Mark 11:12-14 : “And on the morrow, when they were come from Bethany, he was hungry: and seeing a fig tree afar off having leaves, he came, if haply he might find any thing thereon: and when he came to it, he found nothing but leaves; for the time of figs was not yet. And Jesus answered and said unto it, No man eat fruit of thee hereafter for ever. And his disciples heard it.”
I grew up in a small community in the southwestern part of Virginia and both my parents and grandparents had chickens. I have memories of going to gather eggs and I can remember the exciting surrounding preparing chickens for a meal. Up the road from me was a man named Kelly who loved to tell jokes and I remember him asking me “what do you call a chicken that stops laying?’ Before I could think of an answer, he yelled “supper!” as he went away laughing.
In a sense the passage in Mark is very similar. Jesus, early in the morning, is walking to Bethany, and sees a fig tree with leaves in the distance. Although it is most likely April and figs didn’t come until June, the tree having leaves was an indication that it also bore fig fruit, since the fruit can at the same time as the leaves. Surely Jesus knowing all things as God knew that the tree had no fruit. But as man, he went to see. But an important thing to remember is that the disciples went with him and heard his comments about the tree. In the only time during His earthly ministry, Jesus performs a miracle that was harmful. The fig tree was cursed to die.
I guess the question arises as to why we need to know this. Why is this passage in the Bible? Is this an example of Jesus losing His temper and doing something out of anger? That is so inconsistent with the character of Jesus as revealed in the Bible that even writing it out seems ridiculous. Jesus never would respond in that manner. So why it is here?
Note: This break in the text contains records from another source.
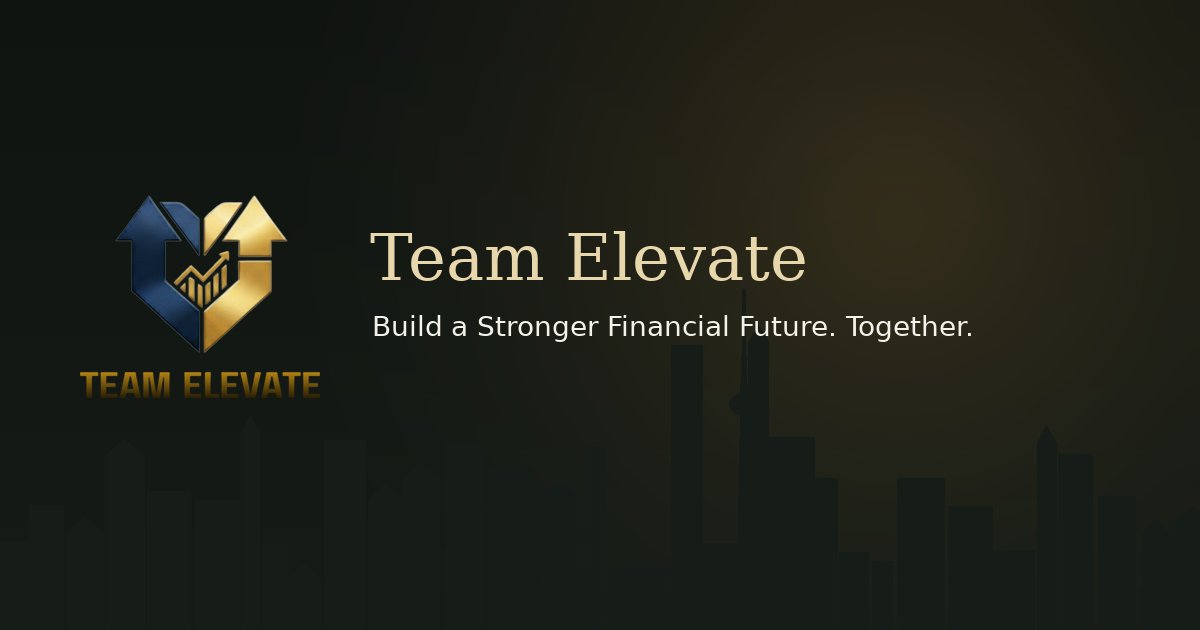
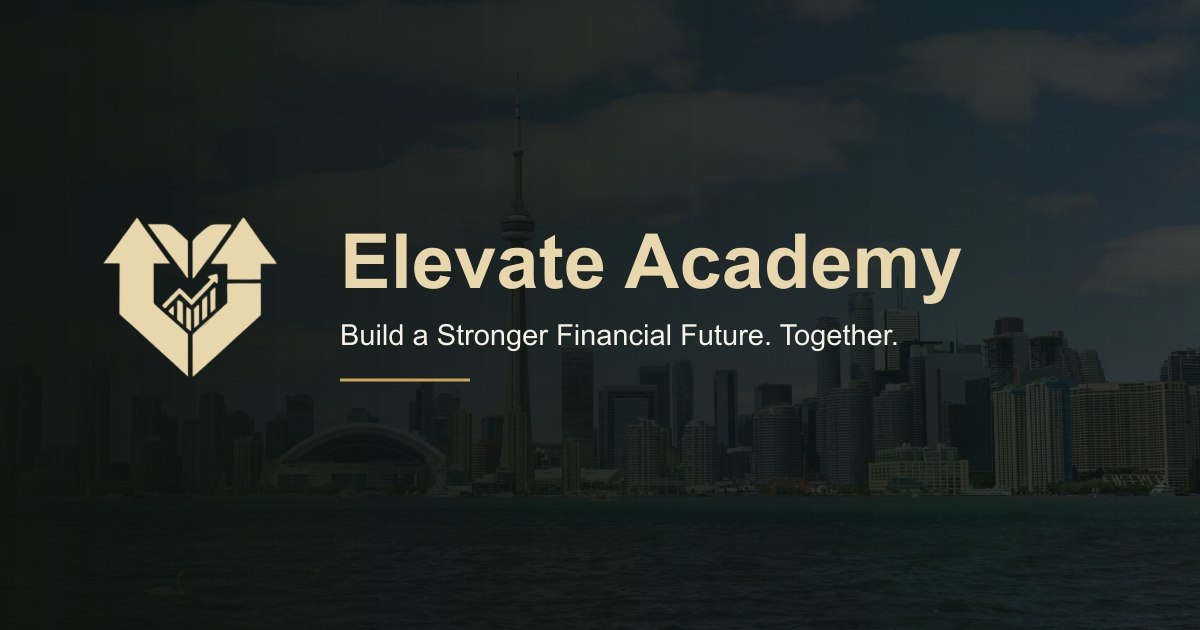
Rename the website to Elevate Academy

diff --git a/app/business-opportunity/page.tsx b/app/business-opportunity/page.tsx
@@ -1,3 +1,4 @@
+import { site } from "@/content/site";
 import { ArrowRight, Award, BadgeDollarSign, CalendarDays, Check, GitBranch, Layers, Repeat, Users } from "lucide-react";
 import { pageMeta } from "@/lib/seo";
 import {
@@ -19,7 +20,7 @@ import { ButtonLink } from "@/components/ui/Button";
 
 export const metadata = pageMeta(
   "Business Opportunity",
-  "Become a licensed financial professional with Team Elevate. Learn about training, the agency model, how compensation works and business ownership.",
+  `Become a licensed financial professional with ${site.name}. Learn about training, the agency model, how compensation works and business ownership.`,
   "/business-opportunity"
 );
 
@@ -58,7 +59,7 @@ export default function OpportunityPage() {
             <p className="eyebrow mb-4">The mindset</p>
             <h2 id="quad-title" className="text-3xl md:text-4xl">From Owning a Job to Owning an Agency</h2>
             <p className="mt-5 text-mist">
-              The cashflow quadrant describes four ways people earn. Team Elevate&apos;s model is designed to help licensed agents move from the
+              The cashflow quadrant describes four ways people earn. {site.name}&apos;s model is designed to help licensed agents move from the
               left side — trading time for income — toward building an agency and, eventually, having money work for them.
             </p>
             <p className="mt-4 text-mist">The path: <strong className="text-cream">government licence → agent → agency</strong>.</p>

diff --git a/components/sections/AboutSection.tsx b/components/sections/AboutSection.tsx
@@ -37,7 +37,7 @@ export function AboutSection({ full = false }: { full?: boolean }) {
           <span className="placeholder-tag absolute left-4 top-4">Stock photo</span>
         </div>
         <div>
-          <p className="eyebrow mb-4">About Team Elevate</p>
+          <p className="eyebrow mb-4">About {site.name}</p>
           <h2 id="about-title" className="text-3xl md:text-5xl">More Than Financial Services. A Vision for Generations.</h2>
           <div className="gold-rule mt-6 w-24" aria-hidden />
           <blockquote className="mt-8 border-l-2 border-gold pl-5 text-xl italic text-gold-light md:text-2xl">
@@ -45,7 +45,7 @@ export function AboutSection({ full = false }: { full?: boolean }) {
           </blockquote>
           <p className="mt-6 text-mist">
             Many families face rising expenses, debt, insufficient savings and the worry of what happens if illness or job loss strikes.
-            Team Elevate exists to help. Working with {site.affiliation.name}, our licensed agents bring banking, insurance and investment
+            {site.name} exists to help. Working with {site.affiliation.name}, our licensed agents bring banking, insurance and investment
             solutions under one roof — and the time to understand what each family actually needs.
           </p>
           {!full && (

diff --git a/app/about/page.tsx b/app/about/page.tsx
@@ -10,7 +10,7 @@ import { ButtonLink } from "@/components/ui/Button";
 
 export const metadata = pageMeta(
   "About Us",
-  "Team Elevate's mission is building financial foundations for families to empower them today and leave a legacy for tomorrow.",
+  `${site.name}'s mission is building financial foundations for families to empower them today and leave a legacy for tomorrow.`,
   "/about"
 );
 
@@ -46,7 +46,7 @@ export default function AboutPage() {
 
       <section className="section" aria-labelledby="exp-title">
         <div className="container-x">
-          <SectionHeading eyebrow="Our affiliation" title={`Powered by ${site.affiliation.name}`} intro="Team Elevate agents are contracted through Experior Financial Group, a managing general agency. In Experior's own words:" />
+          <SectionHeading eyebrow="Our affiliation" title={`Powered by ${site.affiliation.name}`} intro={`${site.name} agents are contracted through Experior Financial Group, a managing general agency. In Experior's own words:`} />
           <ul className="mx-auto mt-12 grid max-w-5xl gap-4 md:grid-cols-2">
             {experiorSummary.map((s) => (
               <li key={s} className="card flex gap-4 p-5 text-sm text-mist"><Building2 className="h-5 w-5 shrink-0 text-gold" aria-hidden />{s}</li>

diff --git a/app/advisers/page.tsx b/app/advisers/page.tsx
@@ -1,14 +1,15 @@
+import { site } from "@/content/site";
 import { pageMeta } from "@/lib/seo";
 import { PageHero } from "@/components/ui/PageHero";
 import { AdviserSection } from "@/components/sections/AdviserSection";
 import { AppointmentSection } from "@/components/sections/AppointmentSection";
 
-export const metadata = pageMeta("Meet Our Advisers", "Meet the licensed professionals behind Team Elevate.", "/advisers");
+export const metadata = pageMeta("Meet Our Advisers", `Meet the licensed professionals behind ${site.name}.`, "/advisers");
 
 export default function AdvisersPage() {
   return (
     <>
-      <PageHero eyebrow="Our Team" title="Meet the People Behind Team Elevate." intro="Get to know the licensed professionals who serve our clients and support our agency." />
+      <PageHero eyebrow="Our Team" title={`Meet the People Behind ${site.name}.`} intro="Get to know the licensed professionals who serve our clients and support our agency." />
       <AdviserSection grid />
       <AppointmentSection />
     </>

diff --git a/content/site.ts b/content/site.ts
@@ -6,12 +6,14 @@
  * invented: if a value is unknown, leave the placeholder in place.
  */
 
+const name = "Elevate Academy";
+
 export const site = {
-  name: "Team Elevate",
+  name,
   tagline: "Elevate Financial Futures",
   url: (process.env.NEXT_PUBLIC_SITE_URL || "https://www.example.com").replace(/\/+$/, ""),
   description:
-    "Team Elevate builds financial foundations for Canadian families and develops licensed financial professionals through the Experior Financial Group agency model.",
+    `${name} builds financial foundations for Canadian families and develops licensed financial professionals through the Experior Financial Group agency model.`,
   mission:
     "Building financial foundations for families to empower them today and leave a legacy for tomorrow.",
   /** Configure via NEXT_PUBLIC_CALENDLY_URL. Never hard-code an invented link. */

diff --git a/components/sections/AdviserSection.tsx b/components/sections/AdviserSection.tsx
@@ -1,4 +1,5 @@
 import { advisers } from "@/content/people";
+import { site } from "@/content/site";
 import { SectionHeading } from "@/components/ui/SectionHeading";
 import { AdviserCard } from "@/components/ui/AdviserCard";
 import { Carousel } from "@/components/ui/Carousel";
@@ -11,7 +12,7 @@ export function AdviserSection({ grid = false }: { grid?: boolean }) {
       <div className="container-x">
         <SectionHeading
           eyebrow="Our Team"
-          title="Meet the People Behind Team Elevate."
+          title={`Meet the People Behind ${site.name}.`}
           intro="Licensed professionals committed to long-term relationships with the families they serve."
         />
         {grid ? (

diff --git a/components/layout/SocialLinks.tsx b/components/layout/SocialLinks.tsx
@@ -16,7 +16,7 @@ export function SocialLinks({ className }: { className?: string }) {
     <ul className={cn("flex gap-3", className)}>
       {entries.map(([k, url]) => (
         <li key={k}>
-          <a href={url} target="_blank" rel="noopener noreferrer" aria-label={`Team Elevate on ${k}`}
+          <a href={url} target="_blank" rel="noopener noreferrer" aria-label={`${site.name} on ${k}`}
              className="grid h-10 w-10 place-items-center rounded-full border border-line text-gold-light transition hover:border-gold hover:bg-gold hover:text-ink">
             <svg viewBox="0 0 24 24" className="h-4 w-4" fill="currentColor" aria-hidden><path d={paths[k]} /></svg>
           </a>

diff --git a/components/layout/Logo.tsx b/components/layout/Logo.tsx
@@ -1,11 +1,12 @@
 import Link from "next/link";
 import { cn } from "@/lib/cn";
+import { site } from "@/content/site";
 
 export function Logo({ size = 48, className }: { size?: number; className?: string }) {
   const icon = `${process.env.NEXT_PUBLIC_BASE_PATH || ""}/icon.svg`;
 
   return (
-    <Link href="/" className={cn("inline-flex shrink-0 items-center transition-colors", className)} aria-label="Team Elevate — home">
+    <Link href="/" className={cn("inline-flex shrink-0 items-center transition-colors", className)} aria-label={`${site.name} — home`}>
       <span
         aria-hidden
         className="block aspect-[307/282] bg-current"

diff --git a/components/sections/ContactSection.tsx b/components/sections/ContactSection.tsx
@@ -39,7 +39,7 @@ export function ContactSection({ headingLevel = "h2" }: { headingLevel?: "h1" | 
               <SiteImage src="/images/site/contact.webp" alt="" fill sizes="(min-width:1024px) 55vw, 100vw" className="object-cover" />
             </div>
             <div className="p-6 md:p-10">
-              <h2 className="text-2xl">Contact Team Elevate</h2>
+              <h2 className="text-2xl">Contact {site.name}</h2>
               {site.contact.emailHref ? (
                 <>
                   <p className="mt-3 text-mist">Please leave account numbers, Social Insurance Numbers and health details out of your email.</p>

diff --git a/app/testimonials/page.tsx b/app/testimonials/page.tsx
@@ -1,10 +1,11 @@
+import { site } from "@/content/site";
 import { pageMeta } from "@/lib/seo";
 import { testimonials } from "@/content/people";
 import { PageHero } from "@/components/ui/PageHero";
 import { TestimonialSlider } from "@/components/sections/TestimonialSlider";
 import { Quote } from "lucide-react";
 
-export const metadata = pageMeta("Testimonials", "Stories of trust from people who work with Team Elevate.", "/testimonials");
+export const metadata = pageMeta("Testimonials", `Stories of trust from people who work with ${site.name}.`, "/testimonials");
 
 export default function TestimonialsPage() {
   return (

diff --git a/app/book-appointment/page.tsx b/app/book-appointment/page.tsx
@@ -1,7 +1,8 @@
+import { site } from "@/content/site";
 import { pageMeta } from "@/lib/seo";
 import { AppointmentSection } from "@/components/sections/AppointmentSection";
 
-export const metadata = pageMeta("Book an Appointment", "Schedule a conversation with a Team Elevate team member at a time that works for you.", "/book-appointment");
+export const metadata = pageMeta("Book an Appointment", `Schedule a conversation with an ${site.name} team member at a time that works for you.`, "/book-appointment");
 
 export default function BookPage() {
   return (

diff --git a/app/contact/page.tsx b/app/contact/page.tsx
@@ -1,7 +1,8 @@
+import { site } from "@/content/site";
 import { pageMeta } from "@/lib/seo";
 import { ContactSection } from "@/components/sections/ContactSection";
 
-export const metadata = pageMeta("Contact Us", "Get in touch with Team Elevate about financial solutions or the business opportunity.", "/contact");
+export const metadata = pageMeta("Contact Us", `Get in touch with ${site.name} about financial solutions or the business opportunity.`, "/contact");
 
 export default function ContactPage() {
   return (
I think this is one of those times when we need to see the big picture of the chapter. In the first verses of the chapter, Jesus makes what we call the triumphal entry into Jerusalem. It seems that He is being accepted as the King of the Jews. But notice verse 11. Jesus goes into Jerusalem into the Temple. He looks around and then leaves. Now look after the cursing of the fig tree. When Jesus returns to Jerusalem He goes into the Temple and cleansed the money-changers and those selling animals to be sacrificed at inflated prices.
The remaining details of chapters 11 and 12 highlight the fact that even though there were leaves on the trees (the Triumphal Entry) when Jesus came to inspect (looked around) He found no fruit. The interaction with the Jewish religious leaders demonstrates the “dead-ness” of their religion. Over and over again, combinations of the various types of religious leaders tried to trap Jesus with ridiculous questions and requests. Over and over again, Jesus responded in ways that embarrassed the leaders and revealed their lack of eternal life and wisdom from God. As you look at the end of chapter 12, in much the same way that Jesus condemned the fig tree, Jesus condemns the religious leaders. He talks about their great responsibility to direct them to God and their great failure because of the hardness of hearts that rejected God and His path to eternal life.
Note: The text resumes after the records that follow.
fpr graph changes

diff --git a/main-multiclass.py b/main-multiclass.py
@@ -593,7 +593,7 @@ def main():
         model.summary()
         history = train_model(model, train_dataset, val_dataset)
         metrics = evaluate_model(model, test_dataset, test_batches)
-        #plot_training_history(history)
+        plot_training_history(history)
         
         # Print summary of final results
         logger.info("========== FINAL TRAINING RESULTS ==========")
So what do we learn? First, we are accountable to God and Him alone. He searches our heart and knows the reality of our relationship with Him.
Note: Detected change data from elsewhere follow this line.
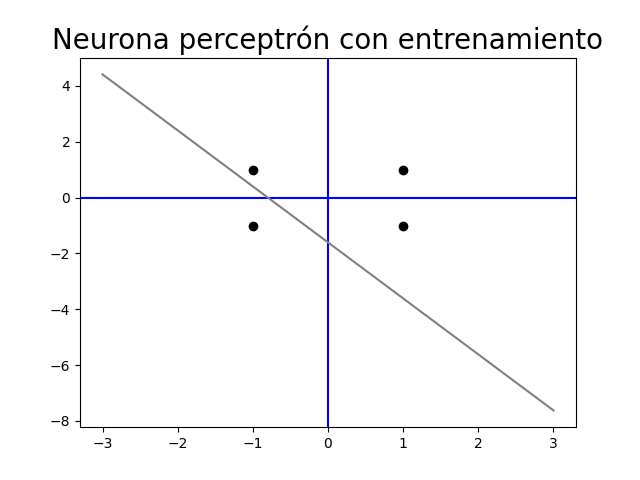
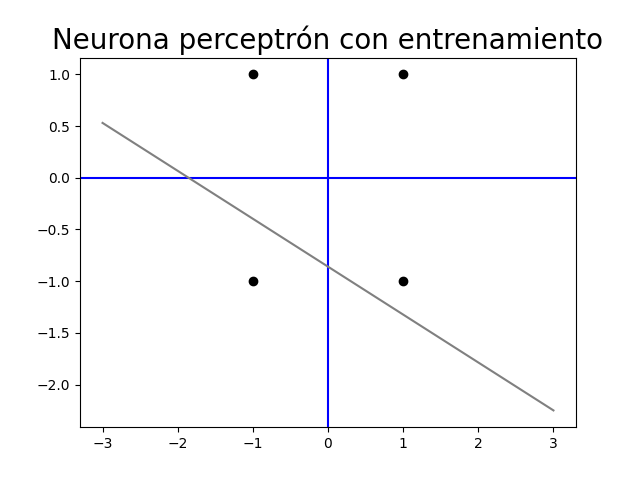
Clasificar entradas 1->verde, -1->rojo

diff --git a/PRACTICAS/PRACTICA_2/perceptron.py b/PRACTICAS/PRACTICA_2/perceptron.py
@@ -4,7 +4,12 @@ import csv
 
 def graph(w_values):
     plt.clf()
-    plt.scatter(X[0], X[1], color="black")
+    for i in range(len(y)):
+        if y[i] == 1:
+            color = 'green'
+        else:
+            color = 'red'
+    plt.scatter(X[0][i], X[1][i], color=color)
     plt.axhline(color="blue")
     plt.axvline(color="blue")
     x_values = [-3,3]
Second, those who proclaim that we have a relationship with God will have genuine Spirit-produced fruit, summed up by Jesus as loving God with our all and loving others through the Spirit’s work in us.
Third, we are to share our faith with others.
What Do You Call a Person Who Doesn’t Follow God? LOST!